What Fate for Bangladeshi Girls?


Dropping out of school after a few short years, child labour and early marriage seem to be the only options for many Bangladeshi girls.

With little access to birth control, Bangladeshi families are large, so it is already hard to feed the household, let alone provide education for the children. Because of the male-dominant culture, girls, especially the older ones, are usually forced to give up school. Further, a dowry is obligatory, the amount of which increases as the bride gets older, and hence impoverished families try to marry off their girls young so to ease their financial burden.

Trisna is the second oldest child in her family – the eldest sister is already married and her younger siblings are at school. The whole family’s livelihood depends on the father’s meagre income as a security guard.

The parents do want education for Trisna but they lack the means – they even considered marrying off Trisna to alleviate the family burden.

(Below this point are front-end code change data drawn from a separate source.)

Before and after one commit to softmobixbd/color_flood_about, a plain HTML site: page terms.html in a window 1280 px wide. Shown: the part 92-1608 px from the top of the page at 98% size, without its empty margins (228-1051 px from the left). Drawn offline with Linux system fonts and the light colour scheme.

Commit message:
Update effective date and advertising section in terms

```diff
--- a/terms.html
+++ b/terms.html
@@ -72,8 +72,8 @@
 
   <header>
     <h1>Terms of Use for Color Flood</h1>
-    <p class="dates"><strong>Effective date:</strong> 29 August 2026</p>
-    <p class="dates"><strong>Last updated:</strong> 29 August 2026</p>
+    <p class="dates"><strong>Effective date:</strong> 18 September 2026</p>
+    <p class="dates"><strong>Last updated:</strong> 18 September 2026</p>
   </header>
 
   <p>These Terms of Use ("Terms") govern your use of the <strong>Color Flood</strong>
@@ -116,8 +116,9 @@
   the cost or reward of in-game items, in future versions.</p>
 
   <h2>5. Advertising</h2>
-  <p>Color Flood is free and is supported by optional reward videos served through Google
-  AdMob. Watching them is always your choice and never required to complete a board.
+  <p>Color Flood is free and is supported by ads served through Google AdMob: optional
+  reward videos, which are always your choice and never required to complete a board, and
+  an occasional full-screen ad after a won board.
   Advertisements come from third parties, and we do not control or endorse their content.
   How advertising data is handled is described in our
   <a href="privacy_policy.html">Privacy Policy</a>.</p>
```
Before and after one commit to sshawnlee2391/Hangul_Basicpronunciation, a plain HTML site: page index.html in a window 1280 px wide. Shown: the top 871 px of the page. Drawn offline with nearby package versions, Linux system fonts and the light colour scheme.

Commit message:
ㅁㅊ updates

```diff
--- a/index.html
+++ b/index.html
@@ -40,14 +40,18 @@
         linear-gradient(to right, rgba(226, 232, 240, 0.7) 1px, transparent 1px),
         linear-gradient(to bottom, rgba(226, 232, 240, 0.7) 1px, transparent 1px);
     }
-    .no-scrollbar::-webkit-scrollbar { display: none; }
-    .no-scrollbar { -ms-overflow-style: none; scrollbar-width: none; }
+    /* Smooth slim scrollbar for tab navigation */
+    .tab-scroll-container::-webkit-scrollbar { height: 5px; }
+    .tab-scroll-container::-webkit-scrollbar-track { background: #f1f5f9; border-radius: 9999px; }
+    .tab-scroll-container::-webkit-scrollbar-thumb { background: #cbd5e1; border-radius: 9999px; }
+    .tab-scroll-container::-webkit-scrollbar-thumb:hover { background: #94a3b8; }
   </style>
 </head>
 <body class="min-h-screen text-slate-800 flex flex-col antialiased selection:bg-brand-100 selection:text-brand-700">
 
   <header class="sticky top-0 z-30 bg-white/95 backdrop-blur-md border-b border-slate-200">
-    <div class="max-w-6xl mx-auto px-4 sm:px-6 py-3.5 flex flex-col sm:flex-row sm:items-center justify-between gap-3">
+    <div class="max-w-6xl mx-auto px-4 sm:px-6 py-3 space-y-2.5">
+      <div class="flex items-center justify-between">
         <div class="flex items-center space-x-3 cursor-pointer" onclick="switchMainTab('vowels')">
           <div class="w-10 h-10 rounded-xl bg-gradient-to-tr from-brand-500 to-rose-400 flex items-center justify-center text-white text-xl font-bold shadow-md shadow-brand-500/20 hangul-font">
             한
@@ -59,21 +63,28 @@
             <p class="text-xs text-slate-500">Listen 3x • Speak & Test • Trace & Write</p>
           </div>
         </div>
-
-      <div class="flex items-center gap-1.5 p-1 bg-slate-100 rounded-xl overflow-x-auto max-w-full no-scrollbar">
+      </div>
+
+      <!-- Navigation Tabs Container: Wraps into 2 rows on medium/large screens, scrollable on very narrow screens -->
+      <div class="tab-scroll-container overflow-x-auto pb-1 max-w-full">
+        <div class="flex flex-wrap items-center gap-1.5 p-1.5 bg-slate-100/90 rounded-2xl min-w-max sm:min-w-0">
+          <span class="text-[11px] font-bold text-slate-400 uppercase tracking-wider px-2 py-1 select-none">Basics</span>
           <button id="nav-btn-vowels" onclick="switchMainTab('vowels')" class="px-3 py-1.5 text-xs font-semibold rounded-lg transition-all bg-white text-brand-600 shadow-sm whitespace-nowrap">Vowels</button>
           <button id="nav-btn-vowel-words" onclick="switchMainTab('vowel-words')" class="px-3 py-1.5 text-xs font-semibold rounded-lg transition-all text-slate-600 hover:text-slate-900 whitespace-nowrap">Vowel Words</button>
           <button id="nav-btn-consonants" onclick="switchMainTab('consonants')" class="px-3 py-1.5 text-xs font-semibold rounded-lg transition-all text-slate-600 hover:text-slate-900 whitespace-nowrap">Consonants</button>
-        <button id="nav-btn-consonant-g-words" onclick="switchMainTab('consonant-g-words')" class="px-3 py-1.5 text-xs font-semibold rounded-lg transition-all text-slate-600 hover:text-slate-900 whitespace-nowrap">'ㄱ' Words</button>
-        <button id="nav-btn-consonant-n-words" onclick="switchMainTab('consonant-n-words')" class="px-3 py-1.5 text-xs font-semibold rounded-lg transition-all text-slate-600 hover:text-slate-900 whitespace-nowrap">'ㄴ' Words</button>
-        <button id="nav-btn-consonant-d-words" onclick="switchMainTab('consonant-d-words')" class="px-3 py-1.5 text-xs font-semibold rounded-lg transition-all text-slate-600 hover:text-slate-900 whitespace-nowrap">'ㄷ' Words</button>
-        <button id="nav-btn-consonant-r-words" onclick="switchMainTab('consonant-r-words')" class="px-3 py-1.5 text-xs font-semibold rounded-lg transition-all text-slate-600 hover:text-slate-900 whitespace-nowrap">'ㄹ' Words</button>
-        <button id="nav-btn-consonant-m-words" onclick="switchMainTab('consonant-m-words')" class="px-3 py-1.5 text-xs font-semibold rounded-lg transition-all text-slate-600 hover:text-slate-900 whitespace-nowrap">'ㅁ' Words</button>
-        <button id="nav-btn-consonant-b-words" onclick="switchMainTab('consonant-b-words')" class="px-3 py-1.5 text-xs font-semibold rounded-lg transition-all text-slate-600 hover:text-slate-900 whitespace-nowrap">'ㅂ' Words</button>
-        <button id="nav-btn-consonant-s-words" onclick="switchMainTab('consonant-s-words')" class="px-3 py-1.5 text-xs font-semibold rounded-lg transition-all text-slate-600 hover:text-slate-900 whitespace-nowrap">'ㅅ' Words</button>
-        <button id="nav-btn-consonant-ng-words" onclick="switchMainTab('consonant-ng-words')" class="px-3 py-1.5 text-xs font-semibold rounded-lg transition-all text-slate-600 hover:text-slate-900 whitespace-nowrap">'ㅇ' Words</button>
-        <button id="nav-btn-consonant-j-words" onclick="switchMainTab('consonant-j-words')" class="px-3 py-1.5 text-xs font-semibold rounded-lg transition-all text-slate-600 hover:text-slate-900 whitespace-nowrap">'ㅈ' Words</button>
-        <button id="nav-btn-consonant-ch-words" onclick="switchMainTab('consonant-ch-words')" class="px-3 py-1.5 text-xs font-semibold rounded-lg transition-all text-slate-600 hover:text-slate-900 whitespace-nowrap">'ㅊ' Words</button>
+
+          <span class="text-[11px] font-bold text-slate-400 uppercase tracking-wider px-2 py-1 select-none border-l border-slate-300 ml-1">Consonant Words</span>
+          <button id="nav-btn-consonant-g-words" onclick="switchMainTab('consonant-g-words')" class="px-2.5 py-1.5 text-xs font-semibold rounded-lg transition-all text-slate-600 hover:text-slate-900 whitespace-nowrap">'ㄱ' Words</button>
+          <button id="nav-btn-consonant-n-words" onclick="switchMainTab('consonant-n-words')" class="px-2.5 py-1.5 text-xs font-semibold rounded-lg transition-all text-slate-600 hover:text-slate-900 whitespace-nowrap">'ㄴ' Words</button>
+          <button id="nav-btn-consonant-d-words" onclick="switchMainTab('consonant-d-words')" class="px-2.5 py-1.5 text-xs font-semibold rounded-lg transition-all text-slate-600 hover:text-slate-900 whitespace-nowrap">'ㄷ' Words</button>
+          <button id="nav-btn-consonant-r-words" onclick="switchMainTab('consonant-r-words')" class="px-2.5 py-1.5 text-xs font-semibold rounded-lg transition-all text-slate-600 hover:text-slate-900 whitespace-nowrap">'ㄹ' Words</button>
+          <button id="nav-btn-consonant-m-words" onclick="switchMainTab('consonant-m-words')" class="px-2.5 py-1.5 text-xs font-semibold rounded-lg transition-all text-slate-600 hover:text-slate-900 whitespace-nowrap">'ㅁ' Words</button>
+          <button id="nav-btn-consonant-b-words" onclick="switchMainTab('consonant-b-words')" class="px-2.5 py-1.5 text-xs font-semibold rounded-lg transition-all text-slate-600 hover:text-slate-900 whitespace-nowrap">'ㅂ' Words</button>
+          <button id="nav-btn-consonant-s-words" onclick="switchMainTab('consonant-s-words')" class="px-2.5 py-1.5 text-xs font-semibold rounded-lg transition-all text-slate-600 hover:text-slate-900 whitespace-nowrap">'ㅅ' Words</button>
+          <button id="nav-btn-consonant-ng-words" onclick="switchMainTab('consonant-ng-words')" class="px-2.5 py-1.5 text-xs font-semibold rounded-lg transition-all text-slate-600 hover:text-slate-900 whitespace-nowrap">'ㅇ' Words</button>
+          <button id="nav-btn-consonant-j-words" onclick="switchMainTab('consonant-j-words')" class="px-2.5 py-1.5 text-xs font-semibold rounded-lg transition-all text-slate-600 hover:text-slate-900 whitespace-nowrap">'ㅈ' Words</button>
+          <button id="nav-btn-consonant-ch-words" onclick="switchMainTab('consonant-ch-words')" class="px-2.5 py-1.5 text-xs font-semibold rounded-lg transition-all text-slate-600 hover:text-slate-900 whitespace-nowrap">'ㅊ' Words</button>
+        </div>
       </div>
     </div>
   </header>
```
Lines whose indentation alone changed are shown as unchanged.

In places like India, Nepal and Bangladesh, many girls drop out of school and earn income by sewing. Trisna belongs to a girls group in a youth development program of CEDAR’s partner, PARI. Through regular meetings, members learn about legal protections for underage girls and the shortcomings of early marriage; members also enhance their sewing skills there.

Yet Trisna’s biggest wish is to return to school. Encouraged by her group members, Trisna has started to save up money from her sewing for her own school fees. Her parents gladly let Trisna continue school if fees are not a problem, because they know that education leads to a better life.

Trisna’s father says, “I never imagine that anyone would help my daughter like this. Trisna has learned a lot from the group and I am very grateful for PARI’s help that Trisna can have a brighter future.”

‘Join Hands Join Hearts’ Children Ministry Scheme